I suppose the moot point is this; what is the trade off between  relatively uncomfortable Freeride ergonomics, versus light weight/nimbleness in technical terrain?

Given that you are going to sweat bullets for three days and be very uncomfortable anyway, why not ride a bike that gives you more than a fighting chance of finishing?   
 

Offline Rossdog

  • Senior Member
  • ***
  • Bike: KTM 690 Adventure
    Location: Western Cape
  • Posts: 3,520
  • Thanked: 54 times
    • View Profile
Re: Riversdal Enduro 2018 - riding on the margin
« Reply #13 on: August 21, 2018, 10:39:26 am »
Chris Birch wrote an article a few years back, in Enduro World magazine if I remember correctly. He got a standard KTM 200, and stripped it of everything unnecessary such as the the rear tail tidy, headlight, battery, starter, even the stickers (ever felt how much a new pack of stickers weigh?). In the end he had a bike that weighed significantly less than 100kg. Another option maybe?
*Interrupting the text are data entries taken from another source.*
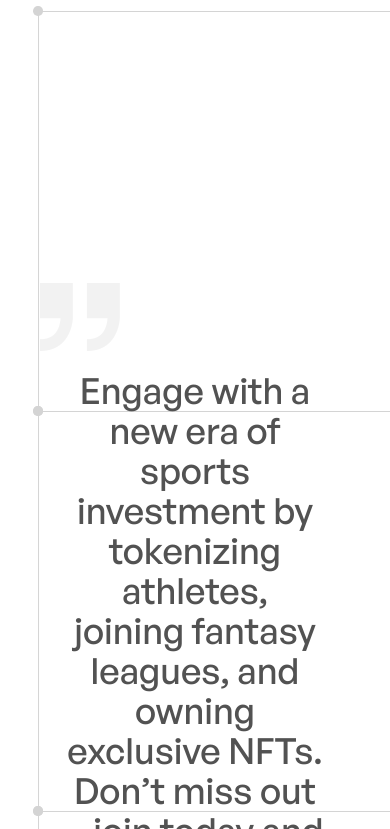
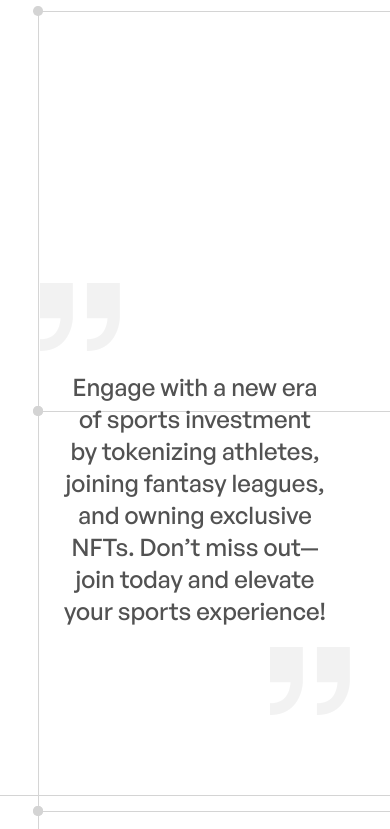
Before and after one commit to Plyaz-Official/plyaz-website, an Astro site: page / in a window 390 px wide. Shown: the part 267-1096 px from the top of the page. Built offline with nearby package versions, Linux system fonts and the light colour scheme; Astro itself is replaced by a stand-in of ours; a web font is replaced by a local one.

Commit message:
add responsive quote text

```diff
--- a/src/components/QuoteBox/index.astro
+++ b/src/components/QuoteBox/index.astro
@@ -12,7 +12,7 @@ const { description } = Astro.props;
     <img class="inline w-20 h-auto" src={iconQuote.src} alt="">
   </div>
   <div>
-    <p class="text-4xl font-primary text-fg-secondary font-medium text-center px-16">{description}</p>
+    <p class="text-2xl xl:text-4xl font-primary text-fg-secondary font-medium text-center px-16">{description}</p>
   </div>
   <div class="text-right px-10 pt-5">
     <img class="inline w-20 h-auto" src={iconQuote.src} alt="">
```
What it boils down to is, you are going to have to either bum a ride on the new Freeride, or try get you hands on a demo model and try it out first hand. Beta also have the X-Trainer model, which is a similar type of bike.
« Last Edit: August 21, 2018, 10:39:48 am by Rossdog »
'69 Model.